Edit difference data
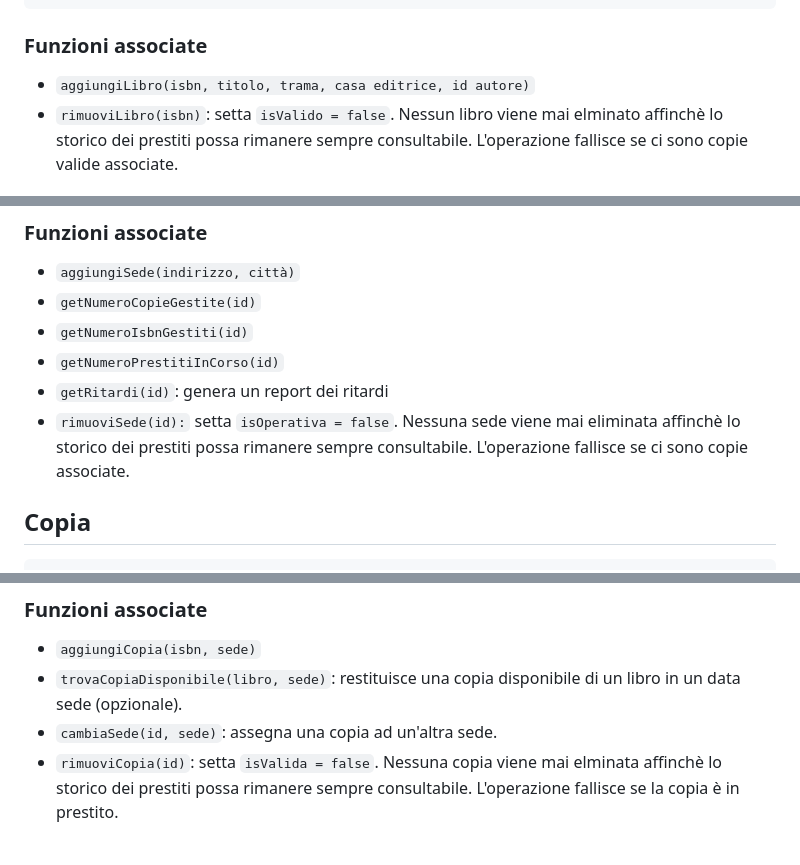
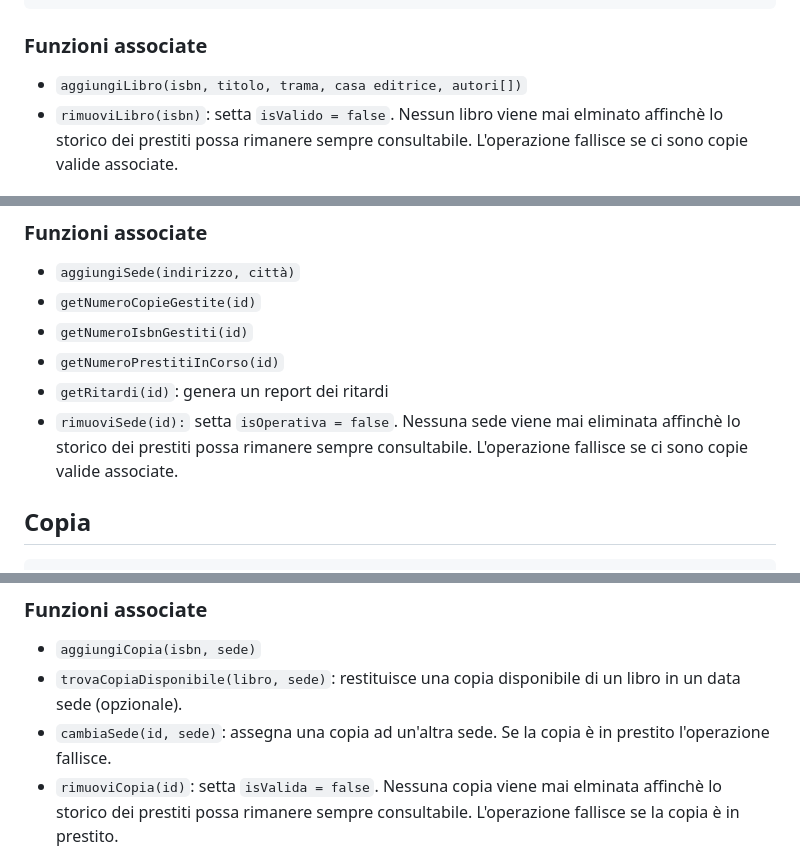
Before and after one commit to some0necoding/progetto_biblioteca, a Markdown page: docs/specifica.md, 3 parts joined by grey strips. Drawn GitHub-style.

Commit message:
[docs]: improving technical documentation

````diff
--- a/docs/specifica.md
+++ b/docs/specifica.md
@@ -29,7 +29,7 @@ CREATE TABLE biblioteca.libro (
 );
 ```
 ### Funzioni associate
- - `aggiungiLibro(isbn, titolo, trama, casa editrice, id autore)`
+ - `aggiungiLibro(isbn, titolo, trama, casa editrice, autori[])`
  - `rimuoviLibro(isbn)`: setta `isValido = false`. Nessun libro viene mai elminato affinchè lo storico dei prestiti possa rimanere sempre consultabile. L'operazione fallisce se ci sono copie valide associate.
 
 ## Sede
@@ -47,7 +47,7 @@ CREATE TABLE biblioteca.sede (
  - `getNumeroIsbnGestiti(id)`
  - `getNumeroPrestitiInCorso(id)`
  - `getRitardi(id)`: genera un report dei ritardi
- - `rimuoviSede(id):` setta `isOperativa = false`. Nessuna sede viene mai eliminata affinchè lo storico dei prestiti possa rimanere sempre consultabile. L'operazione fallisce se ci sono copie associate.
+ - `rimuoviSede(id):` setta `isOperativa = false`. Nessuna sede viene mai eliminata affinchè lo storico dei prestiti possa rimanere sempre consultabile. L'operazione fallisce se ci sono copie valide associate.
 
 ## Copia
 ```
@@ -61,7 +61,7 @@ CREATE TABLE biblioteca.copia (
 ### Funzioni associate
  - `aggiungiCopia(isbn, sede)`
  - `trovaCopiaDisponibile(libro, sede)`: restituisce una copia disponibile di un libro in un data sede (opzionale).
- - `cambiaSede(id, sede)`: assegna una copia ad un'altra sede.
+ - `cambiaSede(id, sede)`: assegna una copia ad un'altra sede. Se la copia è in prestito l'operazione fallisce.
  - `rimuoviCopia(id)`: setta `isValida = false`. Nessuna copia viene mai elminata affinchè lo storico dei prestiti possa rimanere sempre consultabile. L'operazione fallisce se la copia è in prestito.
 
 ## Bibliotecario
````
Also changed, not shown: other parts of docs/specifica.md (+2 -2 lines).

> _Try it_: Please go through the data above and copy each line containing the word "fallisce".

> _Answer below_:
  - `rimuoviLibro(isbn)`: setta `isValido = false`. Nessun libro viene mai elminato affinchè lo storico dei prestiti possa rimanere sempre consultabile. L'operazione fallisce se ci sono copie valide associate.
- - `rimuoviSede(id):` setta `isOperativa = false`. Nessuna sede viene mai eliminata affinchè lo storico dei prestiti possa rimanere sempre consultabile. L'operazione fallisce se ci sono copie associate.
+ - `rimuoviSede(id):` setta `isOperativa = false`. Nessuna sede viene mai eliminata affinchè lo storico dei prestiti possa rimanere sempre consultabile. L'operazione fallisce se ci sono copie valide associate.
+ - `cambiaSede(id, sede)`: assegna una copia ad un'altra sede. Se la copia è in prestito l'operazione fallisce.
  - `rimuoviCopia(id)`: setta `isValida = false`. Nessuna copia viene mai elminata affinchè lo storico dei prestiti possa rimanere sempre consultabile. L'operazione fallisce se la copia è in prestito.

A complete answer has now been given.